Say how many lines of the material include "编写的简单哈希算法实现". Give the number without any other text.
....
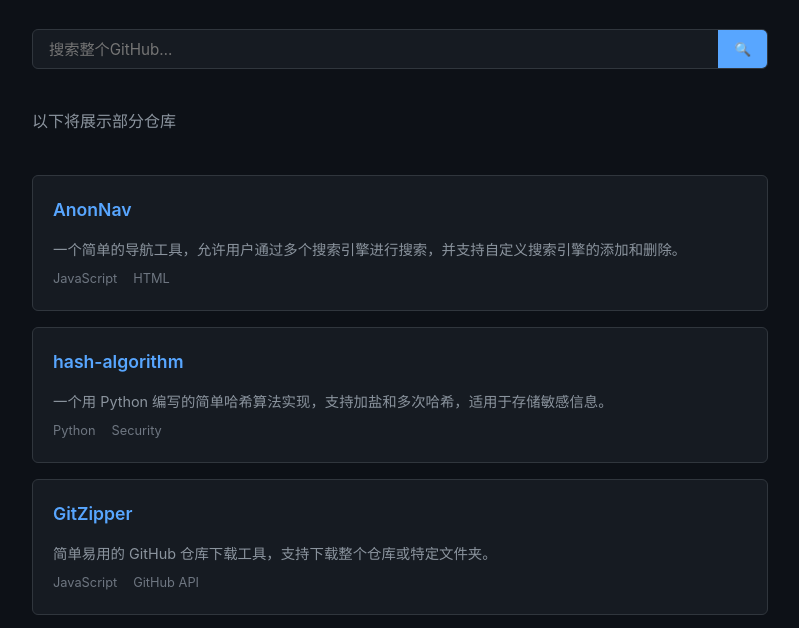
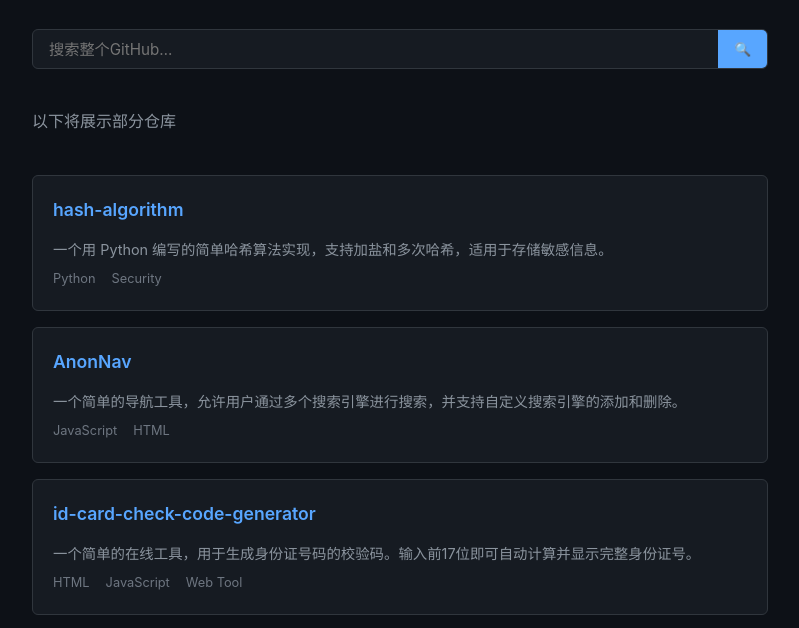
Before and after one commit to Twilightsnow2009/MyWeb, a plain HTML site: page index.html in a window 1280 px wide. Shown: the part 139-767 px from the top of the page, without its empty margins (240-1039 px from the left). Drawn offline with Linux system fonts and the light colour scheme; a script that the page names is missing.

Commit message:
index.html

```diff
--- a/index.html
+++ b/index.html
@@ -33,17 +33,33 @@
   <div class="repo-list">
     <p class="bio">以下将展示部分仓库</p>
 
+<div class="repo-card">
+      <h3 class="repo-title"><a href="https://github.com/Twilightsnow2009/hash-algorithm">hash-algorithm</a></h3>
+      <p class="repo-desc">一个用 Python 编写的简单哈希算法实现，支持加盐和多次哈希，适用于存储敏感信息。</p>
+      <div class="repo-meta"><span>Python</span><span>Security</span></div>
+</div>
+
     <div class="repo-card">
       <h3 class="repo-title"><a href="https://github.com/Twilightsnow2009/AnonNav">AnonNav</a></h3>
       <p class="repo-desc">一个简单的导航工具，允许用户通过多个搜索引擎进行搜索，并支持自定义搜索引擎的添加和删除。</p>
       <div class="repo-meta"><span>JavaScript</span><span>HTML</span></div>
     </div>
 
-    <div class="repo-card">
-      <h3 class="repo-title"><a href="https://github.com/Twilightsnow2009/hash-algorithm">hash-algorithm</a></h3>
-      <p class="repo-desc">一个用 Python 编写的简单哈希算法实现，支持加盐和多次哈希，适用于存储敏感信息。</p>
-      <div class="repo-meta"><span>Python</span><span>Security</span></div>
-    </div>
+<div class="repo-card">
+  <h3 class="repo-title">
+    <a href="https://github.com/Twilightsnow2009/id-card-check-code-generator">
+      id-card-check-code-generator
+    </a>
+  </h3>
+  <p class="repo-desc">
+    一个简单的在线工具，用于生成身份证号码的校验码。输入前17位即可自动计算并显示完整身份证号。
+  </p>
+  <div class="repo-meta">
+    <span>HTML</span>
+    <span>JavaScript</span>
+    <span>Web Tool</span>
+  </div>
+</div>
 
     <div class="repo-card">
       <h3 class="repo-title"><a href="https://github.com/Twilightsnow2009/GitZipper">GitZipper</a></h3>
```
....
## Response area
2